[Start of Attachment]

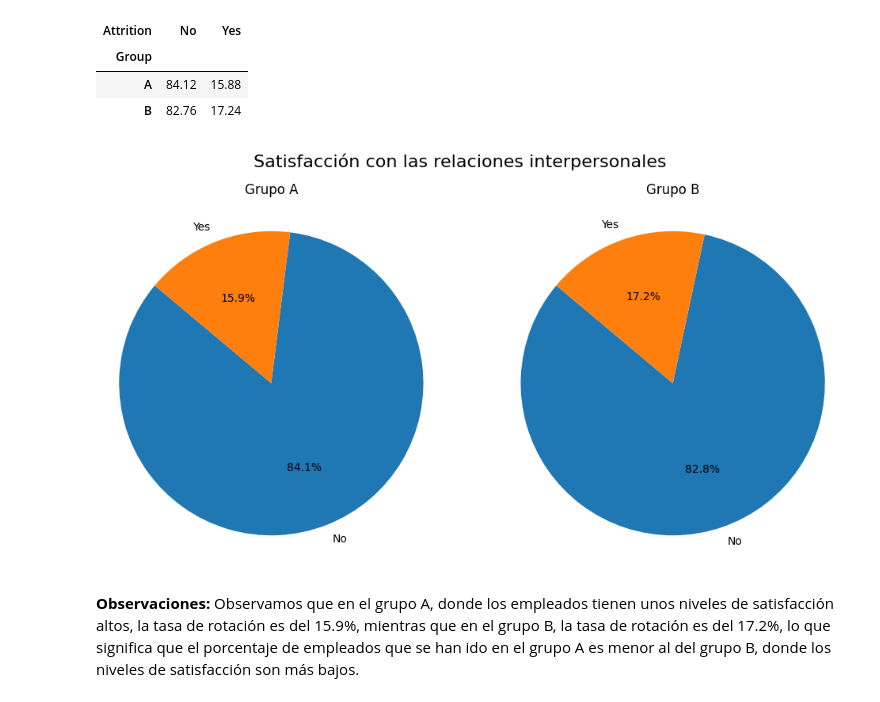
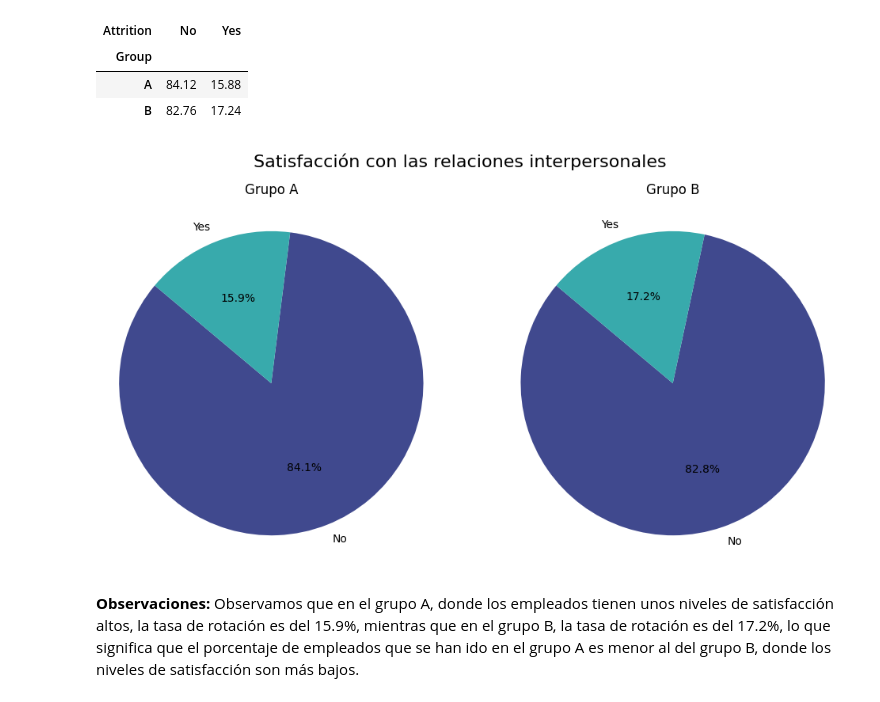
Before and after one commit to TaniaGraff/project-da-promo-angela-modulo-3-team-3, a Jupyter notebook: AB_Testing_Adicionales.ipynb, the cells around one changed output. Cells and saved outputs as stored; diff of their text form; code cells hidden in the pictures.

```diff
--- a/AB_Testing_Adicionales.ipynb
+++ b/AB_Testing_Adicionales.ipynb
@@ -100,29 +100,32 @@ tabla_contingencia_AB_RS.round(2)
 # %%
 # Datos para los gráficos de quesitos
 etiquetas = tabla_contingencia_AB_RS.columns.tolist()
+
+# Obtener los colores de la paleta "mako"
+colores_mako = sns.color_palette("mako", len(etiquetas))
 
 # Crear los subplots
 fig, (ax1, ax2) = plt.subplots(1, 2, figsize=(12, 6))
 
 # Gráfico del grupo A
 tamaños_A = tabla_contingencia_AB_RS.loc['A']
-ax1.pie(tamaños_A, labels=etiquetas, autopct='%1.1f%%', startangle=140)
+ax1.pie(tamaños_A, labels=etiquetas, autopct='%1.1f%%', startangle=140, colors=colores_mako)
 ax1.axis('equal')  # Para que el gráfico sea un círculo
 ax1.set_title('Grupo A')
 
 # Gráfico del grupo B
 tamaños_B = tabla_contingencia_AB_RS.loc['B']
-ax2.pie(tamaños_B, labels=etiquetas, autopct='%1.1f%%', startangle=140)
+ax2.pie(tamaños_B, labels=etiquetas, autopct='%1.1f%%', startangle=140, colors=colores_mako)
 ax2.axis('equal')  # Para que el gráfico sea un círculo
 ax2.set_title('Grupo B')
 
 # Título principal del gráfico
 fig.suptitle('Satisfacción con las relaciones interpersonales', fontsize=16)
 
 # Mostrar los gráficos
 plt.show()
 # %% [output]
-[figure, old version]
+[figure, new version]
 # %% [markdown]
 **Observaciones:**
 Observamos que en el grupo A, donde los empleados tienen unos niveles de satisfacción altos, la tasa de rotación es del 15.9%, mientras que en el grupo B, la tasa de rotación es del 17.2%, lo que significa que el porcentaje de empleados que se han ido en el grupo A es menor al del grupo B, donde los niveles de satisfacción son más bajos.
```
Also changed, not shown: parts of 4 cells of this notebook, 3 other files.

[End of Attachment]

## [DIRECTIONS]
The answer should be a number alone: the count of lines in the records that hold the word "ipynb".

## [EXERCISE SOLUTION]
3